About this task. If a line in the entries below contains the word "probes", it counts; report how many such lines there are, and only that number.

[Data for this task Boundary: Start]

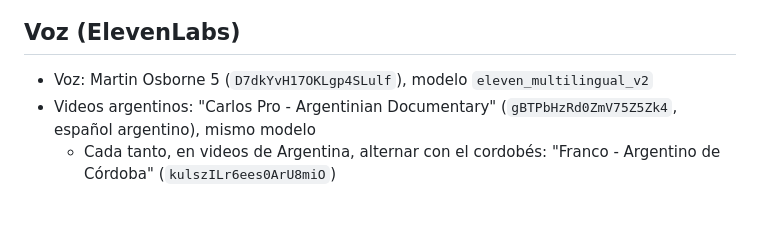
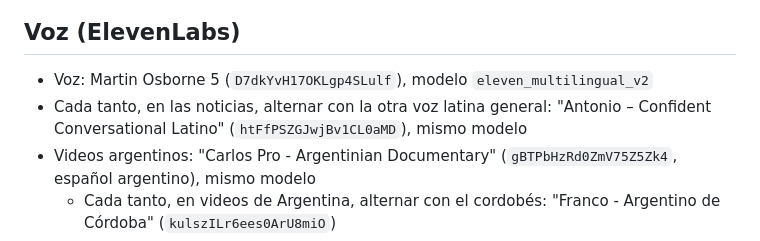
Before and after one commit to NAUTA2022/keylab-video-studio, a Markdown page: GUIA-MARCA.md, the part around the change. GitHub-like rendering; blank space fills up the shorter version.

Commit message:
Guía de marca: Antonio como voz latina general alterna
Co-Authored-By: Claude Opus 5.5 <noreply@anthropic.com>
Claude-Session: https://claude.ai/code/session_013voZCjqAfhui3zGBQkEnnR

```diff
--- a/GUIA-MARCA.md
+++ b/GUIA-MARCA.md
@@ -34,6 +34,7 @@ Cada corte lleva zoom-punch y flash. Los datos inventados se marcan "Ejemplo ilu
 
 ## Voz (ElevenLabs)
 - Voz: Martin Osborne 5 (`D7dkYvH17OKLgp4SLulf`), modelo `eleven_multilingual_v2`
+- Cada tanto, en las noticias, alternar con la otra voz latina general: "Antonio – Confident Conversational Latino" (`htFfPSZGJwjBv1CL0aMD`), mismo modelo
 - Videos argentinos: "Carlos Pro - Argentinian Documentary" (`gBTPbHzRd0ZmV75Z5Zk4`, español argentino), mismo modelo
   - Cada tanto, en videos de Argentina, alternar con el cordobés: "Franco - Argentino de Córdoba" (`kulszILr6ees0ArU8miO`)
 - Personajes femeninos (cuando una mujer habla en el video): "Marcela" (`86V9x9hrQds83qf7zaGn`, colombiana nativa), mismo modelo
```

[Data for this task Boundary: End]
[Data for this task Boundary: Start]

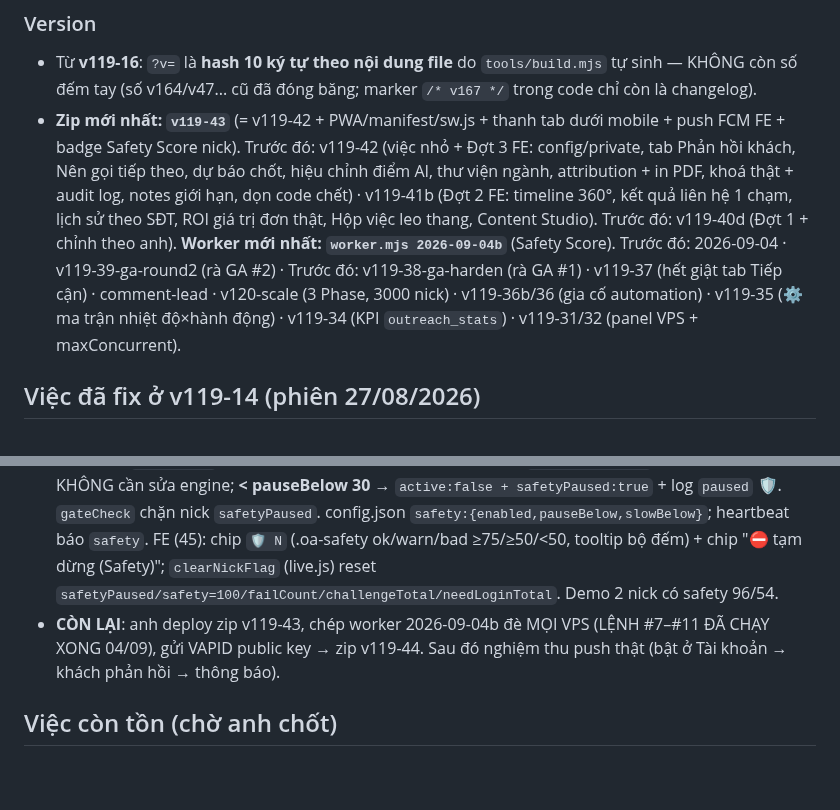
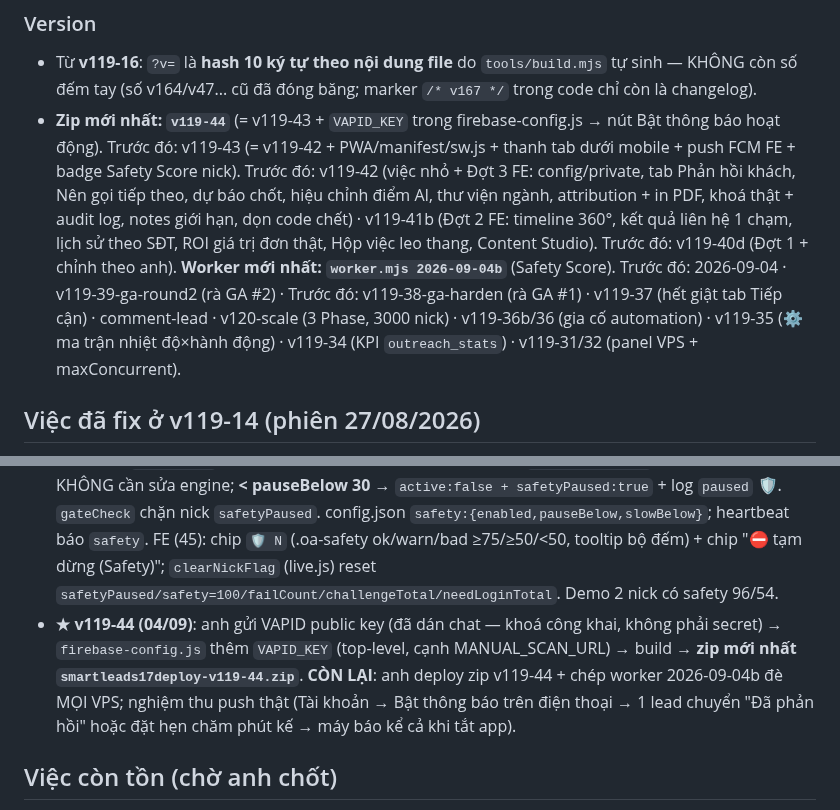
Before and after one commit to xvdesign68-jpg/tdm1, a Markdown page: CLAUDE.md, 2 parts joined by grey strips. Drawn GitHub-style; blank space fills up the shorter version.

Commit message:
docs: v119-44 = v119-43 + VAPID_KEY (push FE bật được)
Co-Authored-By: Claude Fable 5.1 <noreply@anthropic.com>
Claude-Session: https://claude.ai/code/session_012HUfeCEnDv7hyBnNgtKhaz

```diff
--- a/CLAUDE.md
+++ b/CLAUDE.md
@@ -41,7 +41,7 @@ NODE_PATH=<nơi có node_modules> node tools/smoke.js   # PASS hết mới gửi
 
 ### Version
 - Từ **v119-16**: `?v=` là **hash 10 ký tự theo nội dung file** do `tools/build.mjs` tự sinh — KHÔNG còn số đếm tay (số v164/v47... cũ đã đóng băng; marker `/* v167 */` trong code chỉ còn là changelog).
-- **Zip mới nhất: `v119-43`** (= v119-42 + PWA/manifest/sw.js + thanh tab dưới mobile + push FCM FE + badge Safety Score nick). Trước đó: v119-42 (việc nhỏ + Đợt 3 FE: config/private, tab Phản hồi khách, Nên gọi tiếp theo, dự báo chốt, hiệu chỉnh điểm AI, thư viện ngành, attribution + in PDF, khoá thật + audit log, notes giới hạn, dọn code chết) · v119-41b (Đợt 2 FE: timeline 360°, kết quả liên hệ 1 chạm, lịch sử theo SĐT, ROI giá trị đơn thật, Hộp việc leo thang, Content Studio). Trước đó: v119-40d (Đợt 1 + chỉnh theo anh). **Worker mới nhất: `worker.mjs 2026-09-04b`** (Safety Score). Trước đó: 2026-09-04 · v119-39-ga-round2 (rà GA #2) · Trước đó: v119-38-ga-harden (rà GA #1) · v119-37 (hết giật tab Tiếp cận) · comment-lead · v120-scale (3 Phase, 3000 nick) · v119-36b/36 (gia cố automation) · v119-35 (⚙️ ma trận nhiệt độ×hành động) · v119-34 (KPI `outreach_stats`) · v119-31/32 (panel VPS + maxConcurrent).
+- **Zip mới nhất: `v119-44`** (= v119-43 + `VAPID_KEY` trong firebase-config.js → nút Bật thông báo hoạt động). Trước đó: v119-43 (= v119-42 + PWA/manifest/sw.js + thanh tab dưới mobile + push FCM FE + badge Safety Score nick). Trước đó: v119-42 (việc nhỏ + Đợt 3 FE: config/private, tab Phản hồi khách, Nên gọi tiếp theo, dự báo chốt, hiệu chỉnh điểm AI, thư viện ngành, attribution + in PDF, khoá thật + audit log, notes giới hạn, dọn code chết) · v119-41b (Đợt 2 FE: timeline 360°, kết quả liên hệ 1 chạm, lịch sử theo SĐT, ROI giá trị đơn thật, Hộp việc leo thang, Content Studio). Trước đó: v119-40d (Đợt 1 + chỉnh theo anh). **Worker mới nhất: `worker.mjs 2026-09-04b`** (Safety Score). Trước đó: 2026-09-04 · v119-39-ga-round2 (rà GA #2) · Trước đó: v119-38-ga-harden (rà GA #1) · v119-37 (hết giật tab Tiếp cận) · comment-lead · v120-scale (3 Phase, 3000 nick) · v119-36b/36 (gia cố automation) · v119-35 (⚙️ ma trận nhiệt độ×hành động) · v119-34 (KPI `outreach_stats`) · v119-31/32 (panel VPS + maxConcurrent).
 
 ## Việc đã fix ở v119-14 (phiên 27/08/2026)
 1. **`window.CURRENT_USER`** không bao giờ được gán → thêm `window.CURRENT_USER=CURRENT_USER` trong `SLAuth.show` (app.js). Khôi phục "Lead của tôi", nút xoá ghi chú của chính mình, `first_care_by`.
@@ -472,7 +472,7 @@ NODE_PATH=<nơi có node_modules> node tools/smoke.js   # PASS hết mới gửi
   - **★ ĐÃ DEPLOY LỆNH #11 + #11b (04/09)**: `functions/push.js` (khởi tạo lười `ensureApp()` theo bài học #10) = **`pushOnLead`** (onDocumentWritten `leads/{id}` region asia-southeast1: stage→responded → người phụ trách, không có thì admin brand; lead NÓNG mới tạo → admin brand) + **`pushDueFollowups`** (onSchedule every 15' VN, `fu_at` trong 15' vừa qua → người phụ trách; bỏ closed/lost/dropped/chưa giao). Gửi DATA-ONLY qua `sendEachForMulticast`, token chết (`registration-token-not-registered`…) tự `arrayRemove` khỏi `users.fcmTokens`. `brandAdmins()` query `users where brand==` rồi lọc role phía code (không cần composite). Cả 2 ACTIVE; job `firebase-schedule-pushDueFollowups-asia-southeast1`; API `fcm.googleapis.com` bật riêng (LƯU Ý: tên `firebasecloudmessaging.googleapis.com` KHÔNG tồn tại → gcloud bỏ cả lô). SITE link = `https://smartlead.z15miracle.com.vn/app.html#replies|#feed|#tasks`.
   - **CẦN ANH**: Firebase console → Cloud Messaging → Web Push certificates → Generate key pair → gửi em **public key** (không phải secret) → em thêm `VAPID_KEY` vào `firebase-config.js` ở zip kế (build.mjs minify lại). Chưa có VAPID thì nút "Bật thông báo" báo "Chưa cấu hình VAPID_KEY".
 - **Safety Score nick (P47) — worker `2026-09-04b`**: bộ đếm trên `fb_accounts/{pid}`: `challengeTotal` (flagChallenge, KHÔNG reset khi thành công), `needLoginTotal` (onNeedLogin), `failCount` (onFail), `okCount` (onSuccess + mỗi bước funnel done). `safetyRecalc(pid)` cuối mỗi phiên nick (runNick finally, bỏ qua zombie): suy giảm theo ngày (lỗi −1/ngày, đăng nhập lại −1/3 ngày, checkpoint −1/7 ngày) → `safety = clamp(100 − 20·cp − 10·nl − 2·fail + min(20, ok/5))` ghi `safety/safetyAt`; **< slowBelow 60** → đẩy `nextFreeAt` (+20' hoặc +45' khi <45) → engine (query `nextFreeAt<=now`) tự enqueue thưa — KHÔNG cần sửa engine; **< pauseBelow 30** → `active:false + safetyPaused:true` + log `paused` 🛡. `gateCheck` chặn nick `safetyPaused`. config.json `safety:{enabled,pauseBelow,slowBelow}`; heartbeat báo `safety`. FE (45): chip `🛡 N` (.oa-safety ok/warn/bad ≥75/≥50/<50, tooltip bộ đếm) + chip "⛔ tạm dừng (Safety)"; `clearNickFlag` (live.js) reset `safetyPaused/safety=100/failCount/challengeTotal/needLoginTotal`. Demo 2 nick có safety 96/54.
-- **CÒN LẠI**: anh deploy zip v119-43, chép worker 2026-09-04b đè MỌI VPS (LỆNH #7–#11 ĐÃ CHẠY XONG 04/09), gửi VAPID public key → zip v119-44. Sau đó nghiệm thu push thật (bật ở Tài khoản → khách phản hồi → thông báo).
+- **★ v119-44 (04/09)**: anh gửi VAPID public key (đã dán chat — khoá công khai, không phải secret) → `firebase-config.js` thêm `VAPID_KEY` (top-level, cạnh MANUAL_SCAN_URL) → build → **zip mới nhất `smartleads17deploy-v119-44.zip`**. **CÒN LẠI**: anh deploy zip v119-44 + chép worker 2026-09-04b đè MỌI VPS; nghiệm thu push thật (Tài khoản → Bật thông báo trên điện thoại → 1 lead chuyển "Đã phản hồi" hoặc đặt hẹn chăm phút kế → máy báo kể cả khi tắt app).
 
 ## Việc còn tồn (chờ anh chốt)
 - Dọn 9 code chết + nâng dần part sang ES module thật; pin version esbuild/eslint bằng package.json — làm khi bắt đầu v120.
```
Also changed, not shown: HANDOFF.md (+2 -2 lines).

[Data for this task Boundary: End]
[Data for this task Boundary: Start]

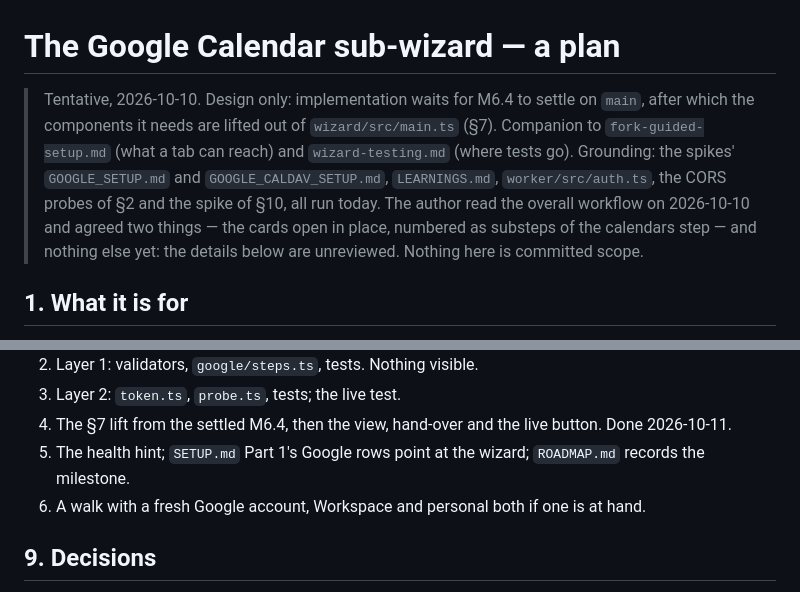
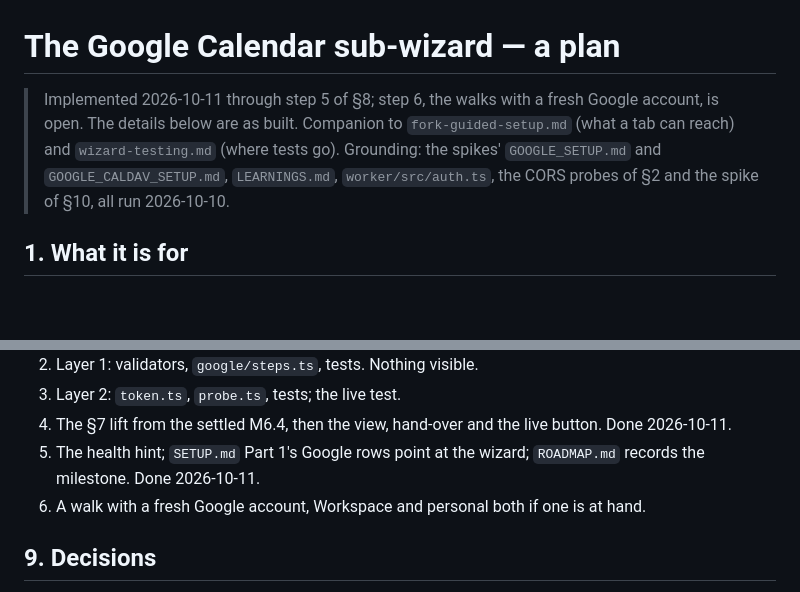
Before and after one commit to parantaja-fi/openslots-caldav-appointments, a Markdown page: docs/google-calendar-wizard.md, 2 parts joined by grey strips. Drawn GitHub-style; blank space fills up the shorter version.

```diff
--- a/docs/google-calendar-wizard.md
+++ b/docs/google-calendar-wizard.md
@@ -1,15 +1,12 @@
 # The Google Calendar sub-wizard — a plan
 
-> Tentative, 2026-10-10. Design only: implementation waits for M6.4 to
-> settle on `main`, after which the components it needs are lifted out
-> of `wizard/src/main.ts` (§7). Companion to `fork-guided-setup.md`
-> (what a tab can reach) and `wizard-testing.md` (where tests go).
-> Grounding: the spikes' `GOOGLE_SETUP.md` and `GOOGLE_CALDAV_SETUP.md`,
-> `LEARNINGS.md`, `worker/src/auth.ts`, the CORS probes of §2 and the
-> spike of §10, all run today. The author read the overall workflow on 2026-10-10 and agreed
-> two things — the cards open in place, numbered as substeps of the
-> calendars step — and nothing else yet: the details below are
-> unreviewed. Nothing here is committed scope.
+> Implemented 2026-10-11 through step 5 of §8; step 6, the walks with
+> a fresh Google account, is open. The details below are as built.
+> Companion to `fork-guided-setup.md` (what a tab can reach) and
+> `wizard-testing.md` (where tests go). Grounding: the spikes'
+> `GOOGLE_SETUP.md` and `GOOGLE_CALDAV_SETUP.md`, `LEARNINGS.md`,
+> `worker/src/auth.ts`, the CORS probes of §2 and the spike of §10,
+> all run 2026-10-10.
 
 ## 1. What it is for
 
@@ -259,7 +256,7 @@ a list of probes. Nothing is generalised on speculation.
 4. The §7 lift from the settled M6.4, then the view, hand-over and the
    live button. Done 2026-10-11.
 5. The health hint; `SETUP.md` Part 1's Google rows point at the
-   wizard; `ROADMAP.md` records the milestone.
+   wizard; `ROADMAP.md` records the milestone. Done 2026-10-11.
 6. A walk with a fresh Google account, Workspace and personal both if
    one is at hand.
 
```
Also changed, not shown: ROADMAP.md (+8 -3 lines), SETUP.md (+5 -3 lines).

[Data for this task Boundary: End]

Answer box. 3